In less dry terms, the nonsense investigations that Trump's henchmen sought from Zelensky would have immediately destroyed Joe Biden's campaign and led to endless, negative speculation about the DNC, all based on a pile of b.s. so high it would eclipse Trump Tower. It is an incredible abuse of power, the act of a madman drunk on his power and operating with the not-unreasonable belief that his impunity is total and timeless, a crook who surrounds himself with other crooks who are too dumb to get away with their crimes.
And whether you think the U.S. should put two divisions on the Ukraine-Russia border or leave the place to Russia's untender mercy, we should be able to agree at least that our foreign policy decisions should be based on some informed calculation of our security needs, rather than the election designs of a would-be-dictator. The president simply does not care about America's interests, or Ukraine's, or ours. He's willing to commit broad-daylight crimes to save his skin next year, and he'll throw anyone to the wolves if they don't serve that naked desire.
Taylor's testimony sets the stage for more fireworks — Sondland will have to come back to testify again, and it is now pretty clear that everyone from Pompeo to Vice President Mike Pence was aware of this illegal scheme. There will be months of "what did they know and when did they know it" questions.

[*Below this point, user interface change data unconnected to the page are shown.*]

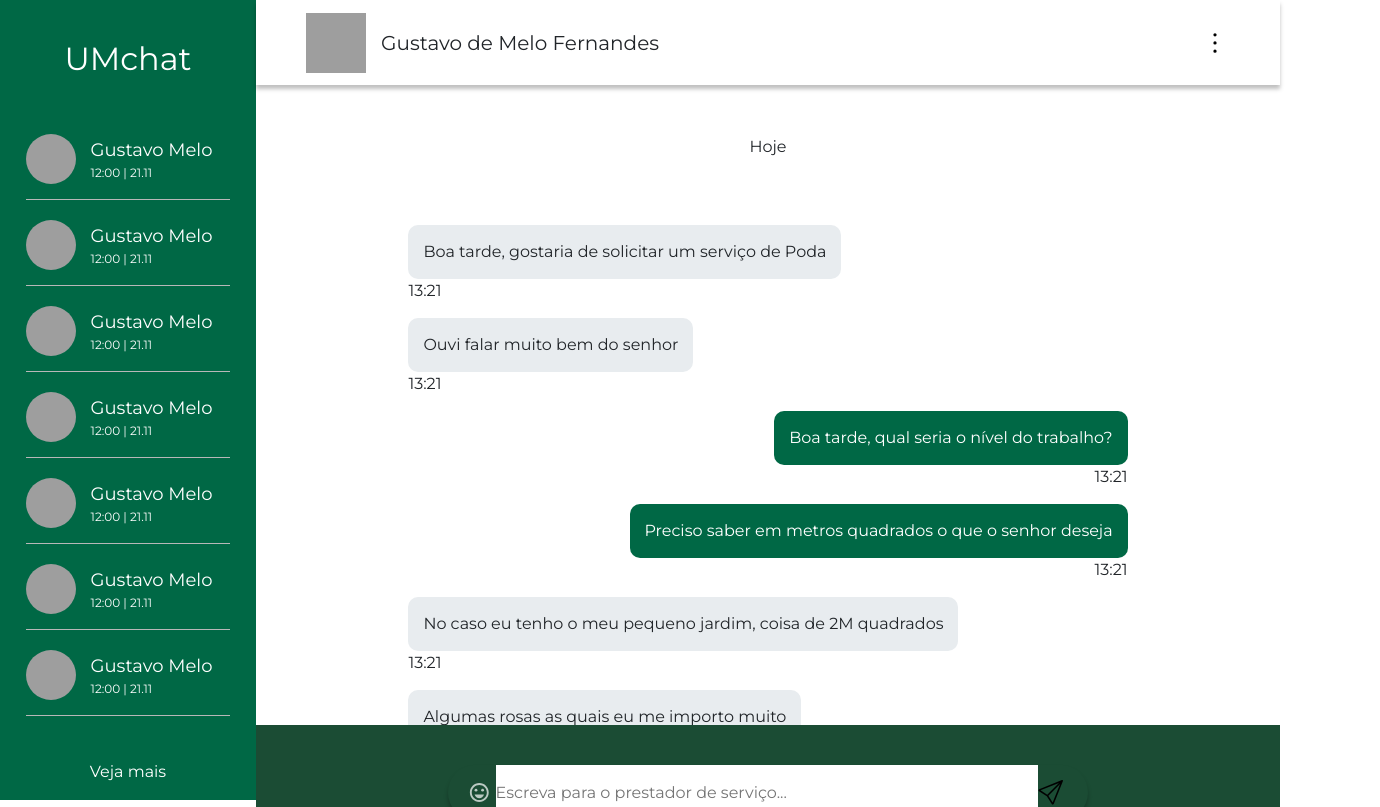
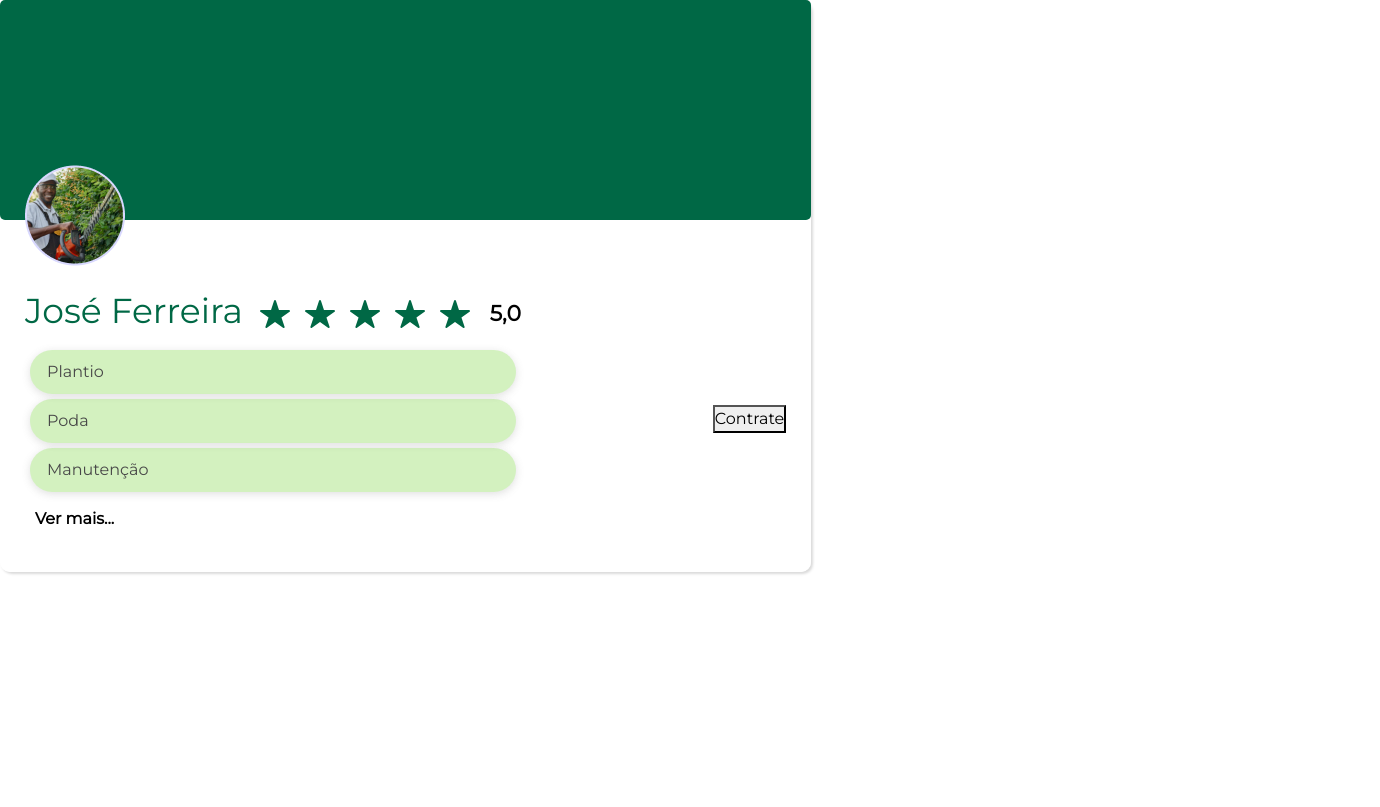
Before and after one commit to sejaumbu/seja-umbu, a React (Vite) app: page / in a window 1280 px wide. Shown: the top 807 px of the page, 1380 px wide, since content can reach past the window. Built offline with nearby package versions, Linux system fonts and the light colour scheme; grey boxes are pictures that could not be loaded.

Commit message:
add: estilo componente

```diff
--- a/src/App.jsx
+++ b/src/App.jsx
@@ -5,15 +5,15 @@ import Footer from "./components/footer/Footer.jsx"
 import BarraLateral from './components/barraLateral/BarraLateral.jsx';
 import Dashboard from './pages/dashboard/Dashboard.jsx';
 import UmchatF from './pages/umchat/UmchatF.jsx';
+import PerfilSuperior from './components/perfilSuperior/PerfilSuperior.jsx';
+
 
 function App() {
   return (
     <div className='teste'>
-      <UmchatF/>
-      <Header />
-      <Footer />
-
-
+      <PerfilSuperior
+      nota = "5,0"
+      />
     </div>
   )
 }
--- /dev/null
+++ b/src/components/perfilSuperior/PerfilSuperior.jsx
@@ -0,0 +1,54 @@
+import React from 'react'
+import "../perfilSuperior/perfilSuperior.css"
+import { IoStar } from "react-icons/io5";
+import fotoJar from "../../assets/jardineiroFoto.png"
+
+
+function PerfilSuperior({ nota }) {
+  return (
+    <div className="cardPerfil">
+
+      <div className="cardFundo"> </div>
+
+      <div className="cardPrincipalConteudo">
+        <aside className="fotoCardPerfil">
+          <img src={fotoJar}></img>
+        </aside>
+        <div className="conteudoPrincipal">
+
+          <div className="meioConteudo">
+
+            <div className="parteCimaConteudo">
+              <h4 className="cardTexto" >José Ferreira</h4>
+              <span className="estrelaUnica"><IoStar /></span>
+              <span className="estrelaUnica"><IoStar /></span>
+              <span className="estrelaUnica"><IoStar /></span>
+              <span className="estrelaUnica"><IoStar /></span>
+              <span className="estrelaUnica"><IoStar /></span>
+              <p className='nota'><strong>{nota}</strong></p>
+            </div>
+
+
+            <div className="">
+              <p className="habilidades">Plantio</p>
+              <p className="habilidades">Poda</p>
+              <p className="habilidades">Manutenção</p>
+              <p className="verMaisPerfil">Ver mais...</p>
+            </div>
+
+          </div>
+
+
+
+          <div className="conteudoLadoDireito">
+            <button>Contrate</button>
+          </div>
+        </div>
+
+
+      </div>
+    </div>
+  )
+}
+
+export default PerfilSuperior
--- /dev/null
+++ b/src/components/perfilSuperior/perfilSuperior.css
@@ -0,0 +1,119 @@
+.cardPerfil {
+    box-shadow: rgba(0, 0, 0, 0.15) 1.95px 1.95px 2.6px;
+    border-radius: 10px;
+}
+
+.cardFundo {
+    width: 100%;
+    height: 220px;
+    flex-shrink: 0;
+    border-radius: 5px;
+    background: #006845;
+}
+
+.cardPrincipalConteudo {
+    display: flex;
+}
+
+.conteudoPrincipal {
+    flex-shrink: 0;
+    border-radius: 10px;
+    background: linear-gradient(0deg, #FFF 0%, #FFF 100%), #C4C4C4;
+    display: flex;
+    padding: 25px;
+}
+
+.fotoCardPerfil {
+    margin-top: -55px;
+    margin-left: 25px;
+    margin-right: 25px;
+}
+
+.cardTexto {
+    font-size: 2.7vw;
+    /* Usando vw para tamanho de fonte responsivo */
+    height: auto;
+    /* Removendo altura fixa */
+    color: #006845;
+    margin-bottom: 1.5vh;
+    /* Usando vh para margem inferior responsiva */
+    margin-right: 0.8vw;
+    /* Usando vw para margem direita responsiva */
+}
+
+.parteCimaConteudo {
+    display: flex;
+}
+
+.parteCimaConteudo span {
+    color: #006845;
+    display: inline-block;
+    font-size: 2.5vw;
+    /* Usando vw para tamanho de fonte responsivo */
+    margin-top: -0.5vh;
+    /* Usando vh para margem superior responsiva */
+    padding-left: 0.5vw;
+    /* Usando vw para padding responsivo */
+}
+
+.parteCimaConteudo p {
+    color: #006845;
+    display: flex;
+    font-size: 1.7vw;
+    /* Usando vw para tamanho de fonte responsivo */
+    color: black;
+    margin-left: 1vw;
+    /* Usando vw para margem esquerda responsiva */
+}
+
+.estrelaUnica {
+    margin-right: 0.5vw;
+    /* Usando vw para margem direita responsiva */
+    margin-top: 1vh;
+    /* Usando vh para margem superior responsiva */
+}
+
+.nota {
+    margin-top: 0.7vh;
+    /* Usando vh para margem superior responsiva */
+}
+
+.parteInferiorConteudo {
+    display: flex;
+    margin-top: 15px;
+
+}
+
+.cardPrincipalConteudo {
+    display: flex;
+    flex-direction: column;
+}
+
+.meioConteudo {
+    display: flex;
+    flex-direction: column;
+}
+
+.conteudoLadoDireito {
+    display: flex;
+    justify-content: flex-end;
+    align-items: center;
+    margin-left: 15vw;
+    /* Usando vw para margem esquerda responsiva */
+}
+
+.habilidades {
+    box-shadow: rgba(99, 99, 99, 0.2) 0px 2px 8px 0px;
+    background: rgba(81, 198, 1, 0.25);
+    color: #484848;
+    border-radius: 90px;
+    padding: 10px 17px;
+    margin: 5px;
+}
+
+.verMaisPerfil {
+    margin-top: 15px;
+    margin-left: 10px;
+    color: black;
+    font-weight: 800;
+}
```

Further revelations are inevitable, and pity the GOP stooges who have to fan out across DC to defend the president against Taylor's allegations.
The bigger picture is this: The president of the United States is a corrupt, oafish criminal willing to twist American foreign policy to benefit his re-election prospects, and willing to brazenly violate the law and abuse the powers of his office to do so. In a sane country with properly functioning political institutions and parties, this maniac would be forced to slink out of the White House tomorrow and hold his arms out for the handcuffs. That he still has, as of today, the support of both his congressional sycophants as well as the enthusiastic admiration of his rank-and-file voters suggests that this country is much more vulnerable to a slow-motion authoritarian takeover than even the most alarmist critics suspected at the outset of this nightmare presidency.
We're all in a very "public box" right now, and there is still only one way out: to impeach this terrible man and remove him from office.
Want more essential commentary and analysis like this delivered straight to your inbox? Sign up for The Week's "Today's best articles" newsletter here.